A group of studies tracking care patterns and outcomes are pointing to a troubling conclusion--that racial minorities, as a group, aren't getting the same care or level of positive health outcomes as the Caucasian population. Two studies published today in the Journal of the American Medical Association, suggest that racial minorities are less likely to get surgeries done at skilled, high-volume hospitals, and that African-American participants uniformly do worse in Medicare HMOs regardless of the health plan's quality rating. Another study cited by the Post concluded that African-American women are less likely to survive breast cancer than Caucasian women.
These differences are pervasive, and persist all the way from preventative care to surgical treatment. Not only are U.S. minorities are less likely to receive basic tests for common conditions such as diabetes and heart disease, they're also less likely to receive procedures such as appendectomies and heart bypass surgery. Research is ongoing into the causes of these disparities, but to date, the reasons for these dramatic differences are subject to debate, with some pointing to behavioral differences fueled by cultural perceptions and others noting that low-income minorities may live in areas where the public health system is already strained.
For context on this research:
- read this Washington Post article
- see the JAMA release on research addressing access to hospitals with high surgical volumes
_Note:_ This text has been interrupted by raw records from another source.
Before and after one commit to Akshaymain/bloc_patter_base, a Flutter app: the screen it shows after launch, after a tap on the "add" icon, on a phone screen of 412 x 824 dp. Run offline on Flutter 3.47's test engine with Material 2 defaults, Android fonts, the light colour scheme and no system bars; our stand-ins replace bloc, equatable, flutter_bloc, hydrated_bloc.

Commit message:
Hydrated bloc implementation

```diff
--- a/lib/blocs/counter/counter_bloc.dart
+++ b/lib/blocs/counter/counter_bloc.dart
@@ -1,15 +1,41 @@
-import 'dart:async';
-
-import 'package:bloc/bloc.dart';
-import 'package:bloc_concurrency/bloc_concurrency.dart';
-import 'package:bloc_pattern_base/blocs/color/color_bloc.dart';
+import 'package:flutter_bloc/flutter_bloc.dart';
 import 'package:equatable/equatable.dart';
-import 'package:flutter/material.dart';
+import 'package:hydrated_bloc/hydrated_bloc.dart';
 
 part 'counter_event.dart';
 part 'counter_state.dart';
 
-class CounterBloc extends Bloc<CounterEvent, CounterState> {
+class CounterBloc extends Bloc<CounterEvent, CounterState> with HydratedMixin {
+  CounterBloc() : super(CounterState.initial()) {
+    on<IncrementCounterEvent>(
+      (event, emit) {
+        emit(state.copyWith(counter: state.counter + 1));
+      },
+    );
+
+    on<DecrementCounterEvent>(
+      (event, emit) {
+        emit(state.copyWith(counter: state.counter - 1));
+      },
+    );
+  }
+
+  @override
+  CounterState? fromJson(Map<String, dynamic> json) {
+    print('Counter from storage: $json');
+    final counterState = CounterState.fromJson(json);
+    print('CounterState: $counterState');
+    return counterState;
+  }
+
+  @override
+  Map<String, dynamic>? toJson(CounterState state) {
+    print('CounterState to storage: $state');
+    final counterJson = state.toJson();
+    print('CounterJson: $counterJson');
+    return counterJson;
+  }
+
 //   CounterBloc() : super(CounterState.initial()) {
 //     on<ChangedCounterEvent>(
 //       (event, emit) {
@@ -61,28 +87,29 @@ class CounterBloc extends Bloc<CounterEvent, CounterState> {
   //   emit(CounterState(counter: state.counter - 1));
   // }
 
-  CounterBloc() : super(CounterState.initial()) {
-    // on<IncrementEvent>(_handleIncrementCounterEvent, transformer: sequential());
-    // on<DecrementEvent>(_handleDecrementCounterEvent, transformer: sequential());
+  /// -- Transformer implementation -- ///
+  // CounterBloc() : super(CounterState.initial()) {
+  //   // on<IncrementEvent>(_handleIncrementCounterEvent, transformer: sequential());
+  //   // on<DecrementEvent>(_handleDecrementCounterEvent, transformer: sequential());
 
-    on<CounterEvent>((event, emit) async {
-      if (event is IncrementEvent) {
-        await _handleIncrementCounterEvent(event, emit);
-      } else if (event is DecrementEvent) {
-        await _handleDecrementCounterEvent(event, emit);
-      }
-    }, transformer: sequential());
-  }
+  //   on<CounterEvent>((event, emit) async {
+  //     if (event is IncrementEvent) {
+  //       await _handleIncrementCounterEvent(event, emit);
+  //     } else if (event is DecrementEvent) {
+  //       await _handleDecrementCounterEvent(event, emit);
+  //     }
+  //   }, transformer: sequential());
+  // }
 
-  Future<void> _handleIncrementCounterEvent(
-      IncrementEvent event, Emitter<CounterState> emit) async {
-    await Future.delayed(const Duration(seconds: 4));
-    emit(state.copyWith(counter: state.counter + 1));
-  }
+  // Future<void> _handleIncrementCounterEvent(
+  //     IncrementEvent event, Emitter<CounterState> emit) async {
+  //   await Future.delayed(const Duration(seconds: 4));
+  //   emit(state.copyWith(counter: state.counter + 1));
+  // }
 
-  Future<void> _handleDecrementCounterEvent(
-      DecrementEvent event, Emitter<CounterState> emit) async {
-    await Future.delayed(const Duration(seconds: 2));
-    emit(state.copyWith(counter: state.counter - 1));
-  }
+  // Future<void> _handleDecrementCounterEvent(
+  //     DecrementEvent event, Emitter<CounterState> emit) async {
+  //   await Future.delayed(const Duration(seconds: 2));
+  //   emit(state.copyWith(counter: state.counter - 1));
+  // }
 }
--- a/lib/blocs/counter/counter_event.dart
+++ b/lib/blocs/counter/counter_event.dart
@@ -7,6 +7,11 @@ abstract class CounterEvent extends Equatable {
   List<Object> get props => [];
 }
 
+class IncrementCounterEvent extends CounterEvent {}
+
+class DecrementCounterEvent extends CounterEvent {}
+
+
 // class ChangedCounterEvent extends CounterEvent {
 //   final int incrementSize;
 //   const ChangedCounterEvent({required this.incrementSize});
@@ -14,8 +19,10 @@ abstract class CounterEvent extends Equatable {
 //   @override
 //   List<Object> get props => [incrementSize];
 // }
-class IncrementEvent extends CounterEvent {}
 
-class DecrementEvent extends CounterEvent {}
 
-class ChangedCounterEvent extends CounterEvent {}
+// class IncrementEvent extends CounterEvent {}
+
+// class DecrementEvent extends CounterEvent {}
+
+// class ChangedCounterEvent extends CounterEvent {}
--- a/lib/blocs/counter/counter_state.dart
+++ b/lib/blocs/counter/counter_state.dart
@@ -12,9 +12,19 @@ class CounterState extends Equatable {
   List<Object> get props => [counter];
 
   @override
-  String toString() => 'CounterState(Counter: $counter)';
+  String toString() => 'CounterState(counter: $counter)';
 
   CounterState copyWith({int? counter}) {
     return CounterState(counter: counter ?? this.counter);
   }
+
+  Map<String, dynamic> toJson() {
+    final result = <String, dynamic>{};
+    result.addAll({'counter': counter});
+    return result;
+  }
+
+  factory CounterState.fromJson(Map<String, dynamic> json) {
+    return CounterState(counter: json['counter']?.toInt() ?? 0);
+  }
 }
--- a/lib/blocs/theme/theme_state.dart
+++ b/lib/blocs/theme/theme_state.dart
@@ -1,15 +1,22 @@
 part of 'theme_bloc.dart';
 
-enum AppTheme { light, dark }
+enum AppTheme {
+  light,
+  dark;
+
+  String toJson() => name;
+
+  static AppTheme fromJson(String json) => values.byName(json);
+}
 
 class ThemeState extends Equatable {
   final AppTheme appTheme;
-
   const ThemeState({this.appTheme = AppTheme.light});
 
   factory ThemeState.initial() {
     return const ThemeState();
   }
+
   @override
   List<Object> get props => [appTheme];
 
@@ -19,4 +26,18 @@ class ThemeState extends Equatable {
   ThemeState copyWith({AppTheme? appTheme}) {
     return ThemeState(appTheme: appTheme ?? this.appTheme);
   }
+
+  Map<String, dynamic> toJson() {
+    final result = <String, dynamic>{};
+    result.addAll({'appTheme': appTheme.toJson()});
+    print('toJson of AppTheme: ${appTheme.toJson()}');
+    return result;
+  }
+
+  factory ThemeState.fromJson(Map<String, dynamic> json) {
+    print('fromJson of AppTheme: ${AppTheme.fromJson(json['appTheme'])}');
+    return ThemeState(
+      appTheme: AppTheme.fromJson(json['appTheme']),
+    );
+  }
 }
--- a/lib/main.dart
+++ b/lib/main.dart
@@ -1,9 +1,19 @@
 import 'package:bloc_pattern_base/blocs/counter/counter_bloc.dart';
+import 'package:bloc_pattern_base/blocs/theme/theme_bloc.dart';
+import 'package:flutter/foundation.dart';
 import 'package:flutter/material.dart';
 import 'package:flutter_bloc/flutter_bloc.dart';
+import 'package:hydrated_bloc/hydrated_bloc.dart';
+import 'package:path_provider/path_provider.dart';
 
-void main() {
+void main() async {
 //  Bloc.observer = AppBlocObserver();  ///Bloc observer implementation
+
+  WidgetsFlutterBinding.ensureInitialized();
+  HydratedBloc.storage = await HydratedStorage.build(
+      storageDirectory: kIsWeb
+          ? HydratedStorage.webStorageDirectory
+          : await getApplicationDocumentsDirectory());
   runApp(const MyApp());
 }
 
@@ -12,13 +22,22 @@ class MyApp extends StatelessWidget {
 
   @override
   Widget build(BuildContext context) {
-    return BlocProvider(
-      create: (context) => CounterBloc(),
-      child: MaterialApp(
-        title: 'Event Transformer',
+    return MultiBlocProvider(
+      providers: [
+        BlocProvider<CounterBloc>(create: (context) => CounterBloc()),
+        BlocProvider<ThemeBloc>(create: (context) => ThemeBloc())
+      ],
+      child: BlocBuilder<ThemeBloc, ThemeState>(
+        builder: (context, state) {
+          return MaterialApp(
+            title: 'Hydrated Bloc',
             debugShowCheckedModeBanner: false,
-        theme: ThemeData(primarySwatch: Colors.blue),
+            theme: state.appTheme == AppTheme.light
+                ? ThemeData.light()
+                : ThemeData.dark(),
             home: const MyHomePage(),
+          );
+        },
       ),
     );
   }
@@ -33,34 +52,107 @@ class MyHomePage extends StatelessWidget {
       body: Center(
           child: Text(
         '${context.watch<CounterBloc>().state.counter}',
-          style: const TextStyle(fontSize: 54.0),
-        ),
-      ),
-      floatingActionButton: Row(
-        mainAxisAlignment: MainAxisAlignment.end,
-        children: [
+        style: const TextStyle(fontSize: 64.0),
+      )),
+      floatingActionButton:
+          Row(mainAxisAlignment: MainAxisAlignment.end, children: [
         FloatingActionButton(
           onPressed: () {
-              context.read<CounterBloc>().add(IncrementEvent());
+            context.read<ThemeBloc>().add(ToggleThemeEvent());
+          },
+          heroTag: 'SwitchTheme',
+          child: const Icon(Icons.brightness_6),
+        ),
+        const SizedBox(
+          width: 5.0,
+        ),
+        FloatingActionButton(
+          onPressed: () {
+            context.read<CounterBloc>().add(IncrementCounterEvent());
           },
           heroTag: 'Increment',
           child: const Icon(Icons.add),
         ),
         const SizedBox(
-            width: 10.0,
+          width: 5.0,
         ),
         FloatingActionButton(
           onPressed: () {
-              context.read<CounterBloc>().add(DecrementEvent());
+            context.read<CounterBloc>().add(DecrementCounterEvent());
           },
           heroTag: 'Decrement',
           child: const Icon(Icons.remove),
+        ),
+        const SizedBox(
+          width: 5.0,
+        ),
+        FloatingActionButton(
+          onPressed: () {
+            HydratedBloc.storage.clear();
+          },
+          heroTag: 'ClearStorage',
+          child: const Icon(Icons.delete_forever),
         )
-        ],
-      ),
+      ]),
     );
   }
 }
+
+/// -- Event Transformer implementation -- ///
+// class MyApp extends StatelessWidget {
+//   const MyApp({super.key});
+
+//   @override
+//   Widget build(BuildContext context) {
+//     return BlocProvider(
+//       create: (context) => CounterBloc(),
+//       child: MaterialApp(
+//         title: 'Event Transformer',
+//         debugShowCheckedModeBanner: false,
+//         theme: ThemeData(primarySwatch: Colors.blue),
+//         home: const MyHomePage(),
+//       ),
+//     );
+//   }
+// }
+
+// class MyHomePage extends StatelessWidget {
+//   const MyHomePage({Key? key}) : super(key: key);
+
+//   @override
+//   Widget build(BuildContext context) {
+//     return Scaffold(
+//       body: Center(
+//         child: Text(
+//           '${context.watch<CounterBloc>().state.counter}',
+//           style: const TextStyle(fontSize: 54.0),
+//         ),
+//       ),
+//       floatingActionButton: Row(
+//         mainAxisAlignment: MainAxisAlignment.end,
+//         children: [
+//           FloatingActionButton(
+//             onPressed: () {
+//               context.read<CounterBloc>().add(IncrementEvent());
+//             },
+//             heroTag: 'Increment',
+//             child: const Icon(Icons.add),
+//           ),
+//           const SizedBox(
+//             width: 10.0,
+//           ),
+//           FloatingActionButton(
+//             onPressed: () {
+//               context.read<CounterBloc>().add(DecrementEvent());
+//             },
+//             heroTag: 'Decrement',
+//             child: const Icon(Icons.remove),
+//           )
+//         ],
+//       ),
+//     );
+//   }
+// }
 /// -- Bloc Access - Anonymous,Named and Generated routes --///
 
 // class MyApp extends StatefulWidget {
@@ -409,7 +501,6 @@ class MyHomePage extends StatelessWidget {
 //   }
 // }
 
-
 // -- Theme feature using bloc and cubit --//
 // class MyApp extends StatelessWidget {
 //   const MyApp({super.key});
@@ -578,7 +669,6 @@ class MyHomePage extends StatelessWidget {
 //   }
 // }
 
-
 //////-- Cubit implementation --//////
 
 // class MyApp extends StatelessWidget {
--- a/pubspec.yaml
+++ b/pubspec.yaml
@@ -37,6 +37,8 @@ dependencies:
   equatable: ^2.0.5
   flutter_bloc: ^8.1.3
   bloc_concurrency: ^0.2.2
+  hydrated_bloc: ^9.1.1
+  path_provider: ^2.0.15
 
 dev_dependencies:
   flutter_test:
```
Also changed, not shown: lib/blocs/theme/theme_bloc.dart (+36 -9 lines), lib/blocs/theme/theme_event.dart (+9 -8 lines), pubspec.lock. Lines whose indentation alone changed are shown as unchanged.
- see the JAMA release on research addressing disparities in African-American health outcomes in Medicare HMOs